Unreported Citation: [2020] QCA 17
EDITOR'S NOTE

This judgment concerns the application of the principle of totality and, in particular, whether a sentence ought to be reduced so as to avoid being “crushing” to the defendant.

Sofronoff P and Morrison and McMurdo JJA

14 February 2020

The applicant was sentenced before the District Court to 16 years’ imprisonment in respect of seven offences including rape, burglary and indecent assault. The appeal against sentence was argued on the basis that it was manifestly excessive because of comparable authorities and a misapplication of the principle of totality.
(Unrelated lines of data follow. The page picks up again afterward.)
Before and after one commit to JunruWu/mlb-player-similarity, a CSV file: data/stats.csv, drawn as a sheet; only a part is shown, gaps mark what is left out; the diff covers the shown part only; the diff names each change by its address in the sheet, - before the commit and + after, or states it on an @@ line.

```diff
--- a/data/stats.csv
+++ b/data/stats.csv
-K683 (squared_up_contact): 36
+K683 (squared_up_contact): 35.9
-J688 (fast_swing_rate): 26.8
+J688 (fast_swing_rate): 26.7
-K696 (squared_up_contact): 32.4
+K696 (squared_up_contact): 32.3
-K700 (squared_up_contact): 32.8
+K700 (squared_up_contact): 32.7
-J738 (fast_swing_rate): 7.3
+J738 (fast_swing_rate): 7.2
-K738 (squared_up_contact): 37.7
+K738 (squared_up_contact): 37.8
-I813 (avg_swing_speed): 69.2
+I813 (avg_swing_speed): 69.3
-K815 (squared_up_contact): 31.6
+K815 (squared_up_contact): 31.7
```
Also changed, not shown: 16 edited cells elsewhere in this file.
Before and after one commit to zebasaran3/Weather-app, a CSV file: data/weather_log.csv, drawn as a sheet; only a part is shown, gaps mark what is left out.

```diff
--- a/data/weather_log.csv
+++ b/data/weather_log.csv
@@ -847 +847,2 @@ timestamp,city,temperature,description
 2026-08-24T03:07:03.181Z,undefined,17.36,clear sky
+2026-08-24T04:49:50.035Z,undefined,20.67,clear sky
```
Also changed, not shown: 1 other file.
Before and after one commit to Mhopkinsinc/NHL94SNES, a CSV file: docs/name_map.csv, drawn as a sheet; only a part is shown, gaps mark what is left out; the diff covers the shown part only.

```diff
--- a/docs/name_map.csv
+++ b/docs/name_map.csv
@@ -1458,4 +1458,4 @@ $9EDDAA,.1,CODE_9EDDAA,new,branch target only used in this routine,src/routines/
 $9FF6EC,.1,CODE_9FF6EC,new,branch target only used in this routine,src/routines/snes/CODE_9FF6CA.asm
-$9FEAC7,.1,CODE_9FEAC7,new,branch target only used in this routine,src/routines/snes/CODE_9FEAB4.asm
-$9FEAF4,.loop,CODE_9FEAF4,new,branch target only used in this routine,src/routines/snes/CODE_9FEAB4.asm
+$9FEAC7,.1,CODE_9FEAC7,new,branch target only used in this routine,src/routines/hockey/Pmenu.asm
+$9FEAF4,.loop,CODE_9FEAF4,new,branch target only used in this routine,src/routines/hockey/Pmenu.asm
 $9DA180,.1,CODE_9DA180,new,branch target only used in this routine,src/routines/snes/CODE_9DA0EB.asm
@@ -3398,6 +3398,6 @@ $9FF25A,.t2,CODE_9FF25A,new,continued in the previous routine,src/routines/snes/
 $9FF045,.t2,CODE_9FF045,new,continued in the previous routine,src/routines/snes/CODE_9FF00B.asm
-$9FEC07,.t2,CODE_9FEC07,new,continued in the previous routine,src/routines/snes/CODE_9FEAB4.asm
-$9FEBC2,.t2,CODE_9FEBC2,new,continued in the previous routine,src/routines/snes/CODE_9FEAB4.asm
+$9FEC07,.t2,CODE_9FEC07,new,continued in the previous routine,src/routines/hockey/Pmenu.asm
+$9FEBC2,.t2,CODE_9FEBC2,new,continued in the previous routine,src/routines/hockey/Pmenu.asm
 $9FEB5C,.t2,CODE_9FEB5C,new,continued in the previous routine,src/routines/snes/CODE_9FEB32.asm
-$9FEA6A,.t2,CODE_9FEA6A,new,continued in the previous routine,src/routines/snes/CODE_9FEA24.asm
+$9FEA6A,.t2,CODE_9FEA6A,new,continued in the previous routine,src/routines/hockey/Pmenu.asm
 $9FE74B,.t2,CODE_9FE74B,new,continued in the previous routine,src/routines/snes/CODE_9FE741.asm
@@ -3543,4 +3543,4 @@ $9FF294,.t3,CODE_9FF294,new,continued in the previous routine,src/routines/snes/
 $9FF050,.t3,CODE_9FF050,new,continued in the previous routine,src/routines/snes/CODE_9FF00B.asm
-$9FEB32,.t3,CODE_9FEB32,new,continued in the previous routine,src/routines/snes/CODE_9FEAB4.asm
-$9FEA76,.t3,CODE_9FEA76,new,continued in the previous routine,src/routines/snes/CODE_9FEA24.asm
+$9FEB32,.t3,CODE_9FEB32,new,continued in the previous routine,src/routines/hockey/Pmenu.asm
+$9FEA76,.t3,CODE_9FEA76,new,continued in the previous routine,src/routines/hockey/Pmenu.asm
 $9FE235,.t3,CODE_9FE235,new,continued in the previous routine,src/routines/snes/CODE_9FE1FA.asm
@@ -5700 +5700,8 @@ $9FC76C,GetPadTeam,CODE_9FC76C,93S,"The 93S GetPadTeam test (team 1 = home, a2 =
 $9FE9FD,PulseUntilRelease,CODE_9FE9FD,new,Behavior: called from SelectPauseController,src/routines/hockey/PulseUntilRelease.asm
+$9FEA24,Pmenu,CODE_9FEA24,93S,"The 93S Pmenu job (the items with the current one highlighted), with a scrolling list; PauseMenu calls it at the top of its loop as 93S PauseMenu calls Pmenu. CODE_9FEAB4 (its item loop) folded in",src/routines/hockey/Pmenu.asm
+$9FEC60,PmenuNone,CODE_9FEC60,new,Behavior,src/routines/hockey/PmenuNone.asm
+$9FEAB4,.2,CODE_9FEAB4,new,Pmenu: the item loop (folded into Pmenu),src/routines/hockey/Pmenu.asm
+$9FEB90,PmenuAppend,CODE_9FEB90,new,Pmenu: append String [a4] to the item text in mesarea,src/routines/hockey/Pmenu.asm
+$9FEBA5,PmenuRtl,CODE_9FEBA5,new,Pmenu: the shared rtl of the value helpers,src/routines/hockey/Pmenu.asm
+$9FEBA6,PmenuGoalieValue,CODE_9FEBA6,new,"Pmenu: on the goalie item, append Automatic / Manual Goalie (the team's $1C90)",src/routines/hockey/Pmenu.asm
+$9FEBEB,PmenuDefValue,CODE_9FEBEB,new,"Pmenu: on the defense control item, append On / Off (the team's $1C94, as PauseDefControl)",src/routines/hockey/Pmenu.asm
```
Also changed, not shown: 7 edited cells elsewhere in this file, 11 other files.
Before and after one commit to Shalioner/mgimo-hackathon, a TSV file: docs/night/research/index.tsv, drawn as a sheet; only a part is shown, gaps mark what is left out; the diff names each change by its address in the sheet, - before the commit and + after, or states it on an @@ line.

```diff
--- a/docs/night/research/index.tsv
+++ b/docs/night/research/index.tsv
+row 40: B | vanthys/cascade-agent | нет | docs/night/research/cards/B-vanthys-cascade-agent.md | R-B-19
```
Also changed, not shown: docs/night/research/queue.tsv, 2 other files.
President Sofronoff wrote the leading judgment (with whom Morrison and McMurdo JJA agreed), granted leave and allowed the appeal.  

The applicant had committed a series of offences from 1993 and was sentenced to terms of imprisonment at the age of 18 years. [1]. Subsequently, in 1996, he committed the seven offences subject of the appeal against sentence. [2]. No charge was laid in respect of these matters until 2013 when DNA evidence was unearthed by Police. [10].

During the interval the applicant was sentenced in Victoria to imprisonment and then to a 22 year term of imprisonment in New South Wales for murder. [5]–[6]. The full-time expiry of that sentence was 26 April 2021, therefore there was only a short period of overlap with the periods imposed in the District Court on 1 March 2019. The effect of the sentence at first instance was to extend the duration of the applicant’s imprisonment to 1 March 2035 and would have seen the applicant continuously incarcerated from the age of 24 to the age of 57. [38].

President Sofronoff distinguished the seminal case of Mill v The Queen (1988) 166 CLR 59 on the basis that the offending for which the applicant was to be punished was not related closely in time. [18]–[20]. His Honour, however, revisited the principle of totality and discussed its constituent parts including notions of proportionality and the prohibition on double punishment. [22].

Ultimately, his Honour opined that another aspect of the principle of totality, namely to avoid a sentence that is “crushing” was applicable and had not been employed to sufficiently ameliorate the sentence at first instance. [30]. Consequently, the sentence was varied by reducing the effective head sentence to 10 years’ imprisonment and a parole eligibility date was set after a 40 percent custodial portion. [42].

J Feely of Counsel